If you are currently in an active Chapter 13 bankruptcy case, this announcement is EXTREMELY important to you! There have been new case law developments in Colorado that could have a huge impact on your ability to get a discharge in your Chapter 13 case. There are two recent legal theories that you should be aware of:
The first only applies to Chapter 13 debtors who have home mortgage loans. Historically, as long as you made all your Trustee payments you would get a discharge at the end of your Chapter 13 case. If you were behind on your mortgage loans you would still get a discharge and then you could attempt to work something out with your lender. However, several years ago there were some changes made to the Federal Rules of Bankruptcy Procedure that required the Chapter 13 Trustee to inquire whether the mortgage payments had all been made during the life of the plan. Ironically, these rule changes were intended to help the debtors (mortgage lenders were adding on BS fees during the life of the plan that the debtor was unaware of). Well, what eventually happened because of this rule change is a local Chapter 13 Trustee started contesting the discharge for a debtor who was not "substantially current" with their mortgage loan at the end of the Chapter 13 case. The Trustee's position was that the mortgage payments that were supposed to be made outside of the plan (after filing) were required payments of the plan and that the debtor did not honor all required terms of the plan when they fell behind on the mortgage payments. The Courts agreed. YOU CAN NO LONGER GET A DISCHARGE IN A CHAPTER 13 CASE IF YOU ARE NOT CURRENT WITH YOUR POST-PETITION MORTGAGE PAYMENT(S) AT THE END OF THE PLAN! If you are currently in a Chapter 13 and looking forward to that date "when this is all behind" you, you better make sure you are current with all your mortgage obligations when you get to the end of your plan! If you are not, no Chapter 13 discharge for you!

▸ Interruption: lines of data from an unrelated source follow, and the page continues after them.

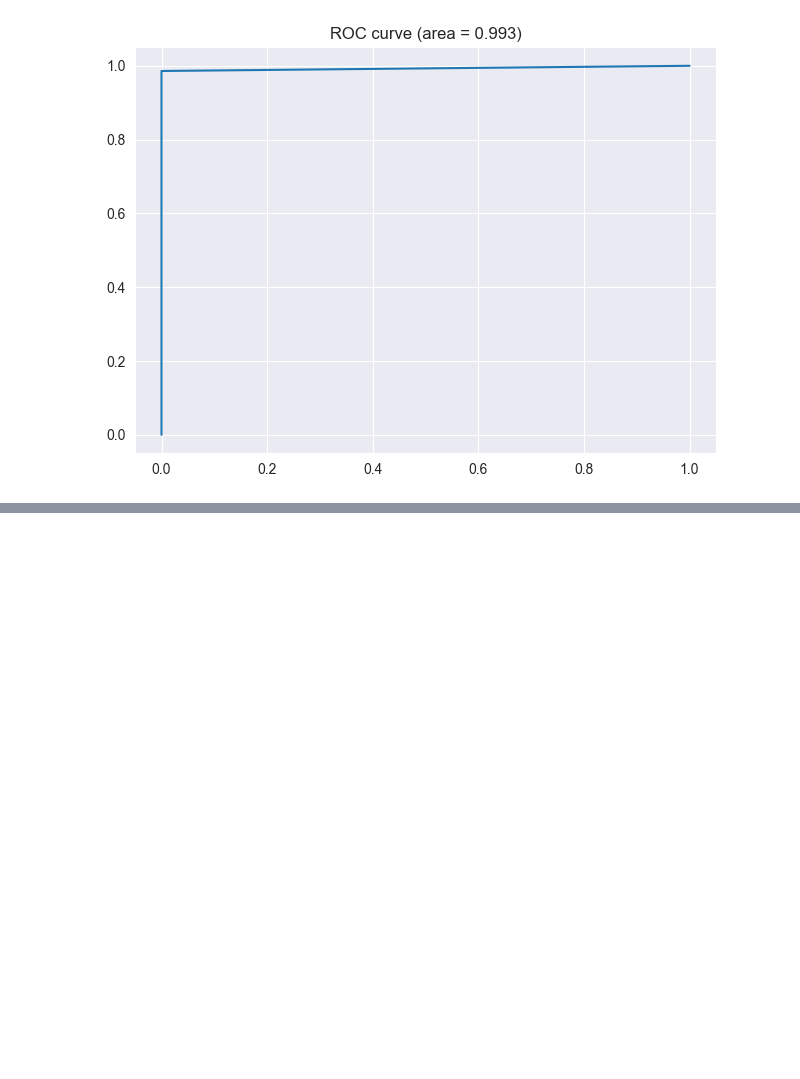
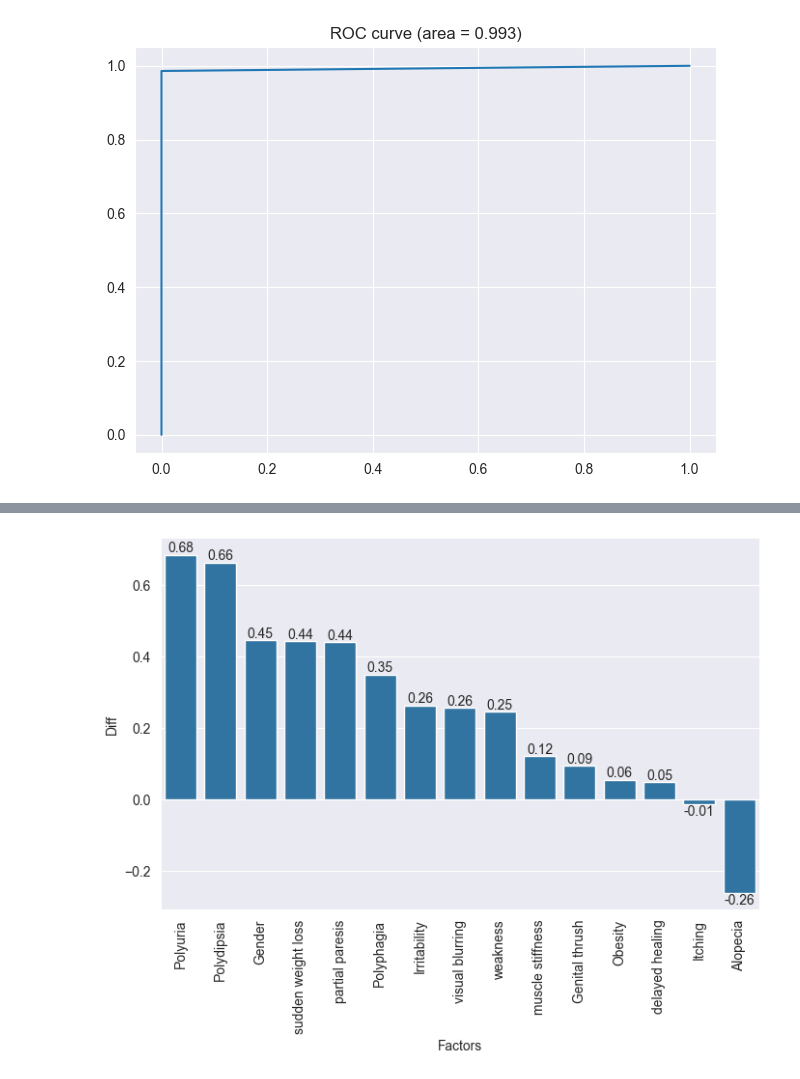
Before and after one commit to oo-Kwago-oo/diabetes-analysis-blog, a Jupyter notebook: analysis/q1_analysis.ipynb, the cells around one changed output, grey strips where cells are left out. Cells and saved outputs as stored; diff of their text form; code cells hidden in the pictures; blank space fills up the shorter version.

```diff
--- a/analysis/q1_analysis.ipynb
+++ b/analysis/q1_analysis.ipynb
@@ -89,0 +89,18 @@ plt.tight_layout()
+# %%
+df["age_group"] = pd.cut(
+    df["Age"],
+    bins=[0, 30, 40, 50, 60, 100],
+    labels=["<30", "30-40", "40-50", "50-60", "60+"]
+)
+
+cat_features = df.drop(columns=['Age', 'age_group']).copy()
+age = df['Age'].copy()
+# target = df['class'].copy()
+
+cat_features = np.transpose(cat_features.groupby('class').mean())
+cat_features.columns = ['Negative', 'Positive']
+cat_features['Diff'] = cat_features['Positive'] - cat_features['Negative']
+cat_features.sort_values(by='Diff', ascending=False, inplace=True)
+cat_features['Factors'] = cat_features.index
+cat_features.reset_index(drop=True, inplace=True)
+cat_features
@@ -89,0 +124,9 @@ plt.tight_layout()
+# %%
+fig, ax = plt.subplots(figsize=(8,5))
+sns.barplot(data=cat_features, x='Factors', y='Diff', ax=ax)
+ax.tick_params(axis='x', rotation=90)
+
+for container in ax.containers:
+    ax.bar_label(container, fmt='%.2f')
+# %% [output]
+[figure, added]
```
Also changed, not shown: parts of 3 cells of this notebook, 6 other files.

The second recent issue applies to ALL Chapter 13 debtors. A Chapter 13 plan can be no less than three years and no more than five years. In a recent opinion, one of our local judges refused to allow a final payment to complete a Chapter 13 plan that was to be made several months after the expiration of the five year period. As the debtor couldn't make this final payment to complete the plan, the debtor wasn't allowed a Chapter 13 discharge and had to convert to Chapter 7 (which can have numerous negative consequences). Practically speaking, it's fairly common for a debtor to make the final payment(s) outside of the five year period. Over the course of five years, a few payments can get missed and overlooked. It happens... Historically, nobody cared if the final payment was made a few months late or so since no creditors were harmed and nobody objected. That is no longer that case! This recent issue is just another example of how difficult it is getting to successfully complete a Chapter 13 plan. IF YOU ARE IN A CHAPTER 13 CASE, YOU BETTER STAY CURRENT WITH ALL PAYMENTS AND IF YOU ARE COMING TO THE END OF YOUR PLAN, YOU SHOULD CONTACT THE TRUSTEE TO MAKE SURE YOU ARE "ON SCHEDULE" TO COMPLETE YOUR PAYMENTS ON TIME!
Chapter 13 is complicated! If you are in an existing case, contact your attorney to make sure you are on the right path to discharge! If you are considering filing for Chapter 13, make sure you have competent legal counsel to help you navigate this mine field!